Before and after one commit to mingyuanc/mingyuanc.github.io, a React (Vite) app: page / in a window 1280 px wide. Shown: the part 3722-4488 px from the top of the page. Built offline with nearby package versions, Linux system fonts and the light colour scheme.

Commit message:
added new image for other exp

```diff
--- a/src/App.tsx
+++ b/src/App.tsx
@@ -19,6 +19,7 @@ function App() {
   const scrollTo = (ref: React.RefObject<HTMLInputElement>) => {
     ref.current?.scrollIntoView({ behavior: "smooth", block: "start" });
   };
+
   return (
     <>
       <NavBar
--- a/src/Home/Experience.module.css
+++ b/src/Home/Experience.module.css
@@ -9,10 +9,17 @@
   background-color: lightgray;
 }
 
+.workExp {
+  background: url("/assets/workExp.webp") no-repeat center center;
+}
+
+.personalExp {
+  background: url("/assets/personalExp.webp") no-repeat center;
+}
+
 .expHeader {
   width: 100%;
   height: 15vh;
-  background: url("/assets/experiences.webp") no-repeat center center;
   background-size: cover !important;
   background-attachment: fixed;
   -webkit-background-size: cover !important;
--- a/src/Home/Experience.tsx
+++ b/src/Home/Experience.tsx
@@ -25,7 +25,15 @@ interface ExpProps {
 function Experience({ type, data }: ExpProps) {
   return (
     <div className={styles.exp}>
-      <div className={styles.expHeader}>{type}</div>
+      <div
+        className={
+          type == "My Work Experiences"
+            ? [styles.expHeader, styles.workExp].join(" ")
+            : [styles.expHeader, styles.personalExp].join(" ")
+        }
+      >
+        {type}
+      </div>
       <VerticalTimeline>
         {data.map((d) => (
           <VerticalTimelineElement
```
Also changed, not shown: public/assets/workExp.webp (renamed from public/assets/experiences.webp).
====
> _Directions for this task_
Check each line of the material for "workExp". Copy the ones that have it.

> _Expected output_
+.workExp {
+  background: url("/assets/workExp.webp") no-repeat center center;
+            ? [styles.expHeader, styles.workExp].join(" ")
Also changed, not shown: public/assets/workExp.webp (renamed from public/assets/experiences.webp).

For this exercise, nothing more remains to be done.